Medical tourism is on the rise, with the numbers of patients travelling abroad not only for cosmetic procedures but also elective surgery and fertility treatments increasing year on year. Reasons for this are multifactorial, but include cost, access to treatment and the lure of being able to “add on” medical procedures to a holiday.
The Foreign, Commonwealth & Development Office (FCDO) has now even added in a warning about health tourism to Turkey, noting that they are aware of 22 British nationals who have died in Turkey since 2019 following medical tourism visits and urging that those travelling for treatment should first discuss their plans with UK health professionals (Health - Turkey travel advice - GOV.UK (www.gov.uk)).
Clarke v Kaleciński and others
One example of “health tourism gone wrong” which has reached the Courts is Clarke v Kaleciński and others  EWCH 488 (QB). This was a claim for damages for personal injury arising out of cosmetic surgery performed in Poland. The Claimant brought claims against the surgeon (the First Defendant), the clinic where the operations were carried out (the Second Defendant) and the insurer of the clinic (the Third Defendant) in both contract and tort. Only the Claimant and Third Defendant were represented at trial.
Mr Kaleciński, a Polish national, was registered with the GMC in the UK and Poland’s equivalent. On his website, he stated that he had been trained in the UK and his initial consultation with the Claimant took place in England. The Claimant thereafter travelled to Poland to have breast augmentation surgery and thigh lipsuction. She was allowed to go back to her hotel the morning after surgery, but was asked to attend the clinic every day for 5 days to be checked. Each day, she reported increasingly agonising pain and fever, for which she was given antibiotics and Tramadol. She was returned to surgery on day 4 where the breast implants were removed and drains inserted. The following day she was discharged and flew back to the UK, still very unwell. On her arrival, she was taken straight to A&E and was diagnosed with severe sepsis. After a period in ITU and at a specialist centre, she was discharged almost a month after her original surgery. The Claimant relied on expert evidence from a plastic surgeon who was of the opinion that practically all aspects of the care fell below the required standard, evidenced by the condition the Claimant found herself in when she returned to the UK.

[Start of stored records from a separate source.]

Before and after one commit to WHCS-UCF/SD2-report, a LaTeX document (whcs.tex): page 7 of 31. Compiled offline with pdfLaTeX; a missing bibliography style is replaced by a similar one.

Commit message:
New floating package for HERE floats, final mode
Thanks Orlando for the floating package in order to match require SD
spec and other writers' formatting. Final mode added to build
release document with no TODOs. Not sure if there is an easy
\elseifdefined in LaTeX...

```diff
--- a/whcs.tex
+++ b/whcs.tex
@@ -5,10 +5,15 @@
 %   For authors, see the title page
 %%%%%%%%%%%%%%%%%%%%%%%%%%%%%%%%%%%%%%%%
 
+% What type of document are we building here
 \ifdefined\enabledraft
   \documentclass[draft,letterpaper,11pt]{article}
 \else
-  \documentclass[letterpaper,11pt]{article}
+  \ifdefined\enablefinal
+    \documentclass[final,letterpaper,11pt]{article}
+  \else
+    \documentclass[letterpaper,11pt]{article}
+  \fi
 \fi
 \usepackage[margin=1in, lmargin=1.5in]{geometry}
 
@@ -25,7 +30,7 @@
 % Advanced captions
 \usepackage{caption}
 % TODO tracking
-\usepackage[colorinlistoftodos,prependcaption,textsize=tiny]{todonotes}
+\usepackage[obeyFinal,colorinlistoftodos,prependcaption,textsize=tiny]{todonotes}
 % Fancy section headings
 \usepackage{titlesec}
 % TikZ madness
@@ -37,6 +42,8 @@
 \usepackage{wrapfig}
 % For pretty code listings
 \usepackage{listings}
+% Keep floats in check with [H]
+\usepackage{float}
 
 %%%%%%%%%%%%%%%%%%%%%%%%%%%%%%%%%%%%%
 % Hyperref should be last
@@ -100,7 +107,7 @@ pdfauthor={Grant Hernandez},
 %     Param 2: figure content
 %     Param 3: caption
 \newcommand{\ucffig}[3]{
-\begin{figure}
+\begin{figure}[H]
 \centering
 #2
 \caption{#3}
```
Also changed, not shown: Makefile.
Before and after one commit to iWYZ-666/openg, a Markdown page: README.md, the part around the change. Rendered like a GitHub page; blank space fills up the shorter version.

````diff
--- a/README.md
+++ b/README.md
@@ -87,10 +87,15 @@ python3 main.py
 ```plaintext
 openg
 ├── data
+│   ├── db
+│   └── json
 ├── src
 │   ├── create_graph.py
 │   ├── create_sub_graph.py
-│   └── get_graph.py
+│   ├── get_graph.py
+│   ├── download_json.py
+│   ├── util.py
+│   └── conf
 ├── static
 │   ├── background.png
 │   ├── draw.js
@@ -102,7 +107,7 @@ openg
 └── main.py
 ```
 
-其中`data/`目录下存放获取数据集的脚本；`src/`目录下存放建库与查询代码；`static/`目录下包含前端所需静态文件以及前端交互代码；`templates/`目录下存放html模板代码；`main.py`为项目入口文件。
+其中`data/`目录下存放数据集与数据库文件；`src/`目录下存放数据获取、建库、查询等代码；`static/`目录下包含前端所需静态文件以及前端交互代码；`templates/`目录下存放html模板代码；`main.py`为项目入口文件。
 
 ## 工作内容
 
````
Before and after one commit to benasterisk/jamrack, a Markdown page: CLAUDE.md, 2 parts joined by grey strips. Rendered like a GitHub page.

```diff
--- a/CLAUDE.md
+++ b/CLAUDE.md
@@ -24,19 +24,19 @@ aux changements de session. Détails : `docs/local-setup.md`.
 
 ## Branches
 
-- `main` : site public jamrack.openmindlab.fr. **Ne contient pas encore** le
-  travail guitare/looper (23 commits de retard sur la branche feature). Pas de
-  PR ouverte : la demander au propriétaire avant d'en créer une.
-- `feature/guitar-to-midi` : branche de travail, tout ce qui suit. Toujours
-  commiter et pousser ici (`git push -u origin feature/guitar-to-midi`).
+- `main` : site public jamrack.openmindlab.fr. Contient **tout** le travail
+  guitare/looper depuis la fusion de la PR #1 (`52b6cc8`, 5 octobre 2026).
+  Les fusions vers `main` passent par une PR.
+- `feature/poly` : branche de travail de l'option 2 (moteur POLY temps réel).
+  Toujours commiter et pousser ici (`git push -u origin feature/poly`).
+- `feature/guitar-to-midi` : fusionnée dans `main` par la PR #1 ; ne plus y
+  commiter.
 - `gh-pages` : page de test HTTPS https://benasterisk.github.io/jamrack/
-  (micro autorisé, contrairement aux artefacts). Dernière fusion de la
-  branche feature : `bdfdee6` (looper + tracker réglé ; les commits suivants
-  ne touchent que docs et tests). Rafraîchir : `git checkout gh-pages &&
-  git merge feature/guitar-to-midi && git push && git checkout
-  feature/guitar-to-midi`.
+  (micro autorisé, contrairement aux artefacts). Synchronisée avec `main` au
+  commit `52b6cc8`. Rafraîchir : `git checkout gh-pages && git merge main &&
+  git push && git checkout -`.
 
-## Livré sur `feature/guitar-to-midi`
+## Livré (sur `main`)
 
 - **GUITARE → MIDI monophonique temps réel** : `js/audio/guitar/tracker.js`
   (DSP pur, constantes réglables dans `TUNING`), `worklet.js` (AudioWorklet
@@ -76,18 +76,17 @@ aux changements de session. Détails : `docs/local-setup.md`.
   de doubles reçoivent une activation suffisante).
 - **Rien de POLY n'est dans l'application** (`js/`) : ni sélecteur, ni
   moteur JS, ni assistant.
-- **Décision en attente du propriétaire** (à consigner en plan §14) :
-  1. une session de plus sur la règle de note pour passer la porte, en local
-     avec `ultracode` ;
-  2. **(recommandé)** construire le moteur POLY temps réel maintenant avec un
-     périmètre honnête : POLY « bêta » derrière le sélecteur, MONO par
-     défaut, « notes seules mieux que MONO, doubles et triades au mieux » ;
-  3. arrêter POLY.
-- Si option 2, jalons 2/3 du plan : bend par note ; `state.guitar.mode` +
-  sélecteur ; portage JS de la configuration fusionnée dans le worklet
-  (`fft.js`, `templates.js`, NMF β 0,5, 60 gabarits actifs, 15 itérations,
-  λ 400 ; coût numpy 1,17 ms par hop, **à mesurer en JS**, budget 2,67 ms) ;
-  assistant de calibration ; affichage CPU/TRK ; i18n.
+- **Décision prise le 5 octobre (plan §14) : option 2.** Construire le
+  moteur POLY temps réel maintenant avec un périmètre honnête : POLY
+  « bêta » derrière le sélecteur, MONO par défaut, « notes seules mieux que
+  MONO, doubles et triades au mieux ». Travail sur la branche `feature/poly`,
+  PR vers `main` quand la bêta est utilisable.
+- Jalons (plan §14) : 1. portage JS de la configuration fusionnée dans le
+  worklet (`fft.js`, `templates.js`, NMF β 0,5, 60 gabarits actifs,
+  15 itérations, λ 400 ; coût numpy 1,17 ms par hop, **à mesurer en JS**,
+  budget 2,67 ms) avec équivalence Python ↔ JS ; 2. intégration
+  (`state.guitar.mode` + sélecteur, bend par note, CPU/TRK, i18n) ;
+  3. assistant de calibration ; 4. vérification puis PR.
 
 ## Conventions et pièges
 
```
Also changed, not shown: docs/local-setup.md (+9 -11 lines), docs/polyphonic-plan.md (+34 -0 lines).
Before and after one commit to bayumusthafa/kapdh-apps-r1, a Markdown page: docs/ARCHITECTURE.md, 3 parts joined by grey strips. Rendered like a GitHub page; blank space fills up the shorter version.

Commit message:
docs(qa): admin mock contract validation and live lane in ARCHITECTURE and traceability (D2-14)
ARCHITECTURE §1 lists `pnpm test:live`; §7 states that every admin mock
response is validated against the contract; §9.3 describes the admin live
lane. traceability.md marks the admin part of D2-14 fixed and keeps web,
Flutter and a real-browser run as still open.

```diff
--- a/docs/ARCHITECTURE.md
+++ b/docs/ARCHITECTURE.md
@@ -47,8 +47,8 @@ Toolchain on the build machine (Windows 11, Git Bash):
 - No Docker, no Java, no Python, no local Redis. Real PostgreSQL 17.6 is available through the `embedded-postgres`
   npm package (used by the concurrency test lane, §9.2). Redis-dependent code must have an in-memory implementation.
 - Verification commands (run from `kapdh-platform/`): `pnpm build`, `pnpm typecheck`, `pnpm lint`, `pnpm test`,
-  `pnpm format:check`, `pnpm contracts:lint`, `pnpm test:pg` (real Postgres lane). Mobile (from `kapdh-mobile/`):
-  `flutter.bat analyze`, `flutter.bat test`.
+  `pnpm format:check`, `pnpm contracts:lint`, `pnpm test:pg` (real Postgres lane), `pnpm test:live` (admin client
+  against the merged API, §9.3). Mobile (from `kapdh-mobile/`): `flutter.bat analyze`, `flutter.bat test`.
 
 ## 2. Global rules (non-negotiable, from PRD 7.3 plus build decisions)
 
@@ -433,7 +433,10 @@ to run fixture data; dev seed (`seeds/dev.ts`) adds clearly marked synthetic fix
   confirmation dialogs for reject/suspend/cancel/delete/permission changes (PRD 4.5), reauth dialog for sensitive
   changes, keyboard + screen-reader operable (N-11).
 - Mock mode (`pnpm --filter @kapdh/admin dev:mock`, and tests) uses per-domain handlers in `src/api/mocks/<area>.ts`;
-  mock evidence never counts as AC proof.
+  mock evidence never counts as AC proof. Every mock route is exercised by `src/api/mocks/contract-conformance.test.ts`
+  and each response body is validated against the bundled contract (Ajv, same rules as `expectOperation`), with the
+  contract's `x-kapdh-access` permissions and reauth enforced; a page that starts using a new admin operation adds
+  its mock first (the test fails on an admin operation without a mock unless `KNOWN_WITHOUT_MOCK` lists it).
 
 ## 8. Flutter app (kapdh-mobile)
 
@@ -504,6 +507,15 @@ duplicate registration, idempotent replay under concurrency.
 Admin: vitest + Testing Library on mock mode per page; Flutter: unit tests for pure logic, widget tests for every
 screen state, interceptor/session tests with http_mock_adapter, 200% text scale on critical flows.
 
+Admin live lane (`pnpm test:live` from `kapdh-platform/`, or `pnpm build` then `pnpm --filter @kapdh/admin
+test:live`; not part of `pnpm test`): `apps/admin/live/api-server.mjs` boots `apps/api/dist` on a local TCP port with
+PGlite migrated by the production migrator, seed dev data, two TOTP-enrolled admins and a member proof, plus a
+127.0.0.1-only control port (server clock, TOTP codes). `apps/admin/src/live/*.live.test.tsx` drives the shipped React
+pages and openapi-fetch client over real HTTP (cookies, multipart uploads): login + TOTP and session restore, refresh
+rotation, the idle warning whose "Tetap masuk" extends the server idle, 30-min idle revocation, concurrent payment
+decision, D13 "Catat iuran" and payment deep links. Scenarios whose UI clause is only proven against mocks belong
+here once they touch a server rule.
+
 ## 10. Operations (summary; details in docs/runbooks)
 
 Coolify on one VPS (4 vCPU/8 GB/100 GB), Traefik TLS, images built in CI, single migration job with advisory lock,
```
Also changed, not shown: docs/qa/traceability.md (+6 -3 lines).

Before trial, it was agreed that English law applied to the claim in contract and Polish law to the claim in tort. There were, however, issues outstanding as to who were parties to the contract and the standard of care against which the First Defendant should be measured.
As to the first issue, the Judge held that there was a contract between the Claimant and both the First and Second Defendants. There was a reference to “our team” on the website and the Claimant was provided with care by not only Mr Kaleciński, but also nurses and other doctors (notably a junior surgeon and an anaesthetist). Just one payment was made in respect of all of the services provided and it was held that the parties “jointly promised” to provide a “package of surgery and care” and were “jointly and severally making promises to do that”.
As to the second issue, it was argued by the Third Defendant that, analogous to package holiday claims, evidence of local standards of medical care was required. The Judge sidestepped this issue, as she found that there was an implied term in the contract that the First Defendant would operate to the standard of a UK surgeon (through representations on his website which she held were not “mere puffs”). She did, however, indicate that she “inclined strongly” to the view that package holiday analogies were not applicable – suggesting that evidence of local standards is not actually required, perhaps a surprising comment where even the FCDO acknowledges that “standard of medical facilities and available treatments vary widely around the world”.
As can be seen from this one example, cross-border cases such as this bring their own challenges, both legal and procedural: questions such as which courts have jurisdiction to hear the claim, who should be a party to the claim, which law is applicable both in tort and contract and whether evidence of local standards of medical care is required.
But even before that, there are potential issues arising out of medical tourism for medical professionals in the UK – doctors may be asked for advice before decisions are made (as the FCDO recommends), they may be asked to complete medical history forms to be passed on before travel and may be faced with dealing with post-operative complications. All of these bring challenges and risks in their own right.
Not only that, but this case has potentially wider ramifications in terms of the liabilities of surgeons vs clinics. The Judge took quite a clear view that, despite lack of documentary evidence, the Claimant had contracted with both the surgeon and the clinic and that both were responsible for the injuries caused. She did not look to differentiate between the losses and looked at the two parties together, deeming they were jointly and severally liable for the package of care provided.
It remains to be seen whether or not future cases follow this one, but this perhaps seems slightly at odds with the recent decision of Mabey v Mr Kulkarni (1) and St Joseph’s Hospital (2), where the Judge held that the hospital was not liable for any losses sustained where there is an independent surgeon whether by way of vicarious liability, contractually or via a non-delegable duty. You can read more about that case here.
What is certain, though, is that cross-border claims are likely to be the subject of more judicial scrutiny, as more patients choose to travel for their healthcare.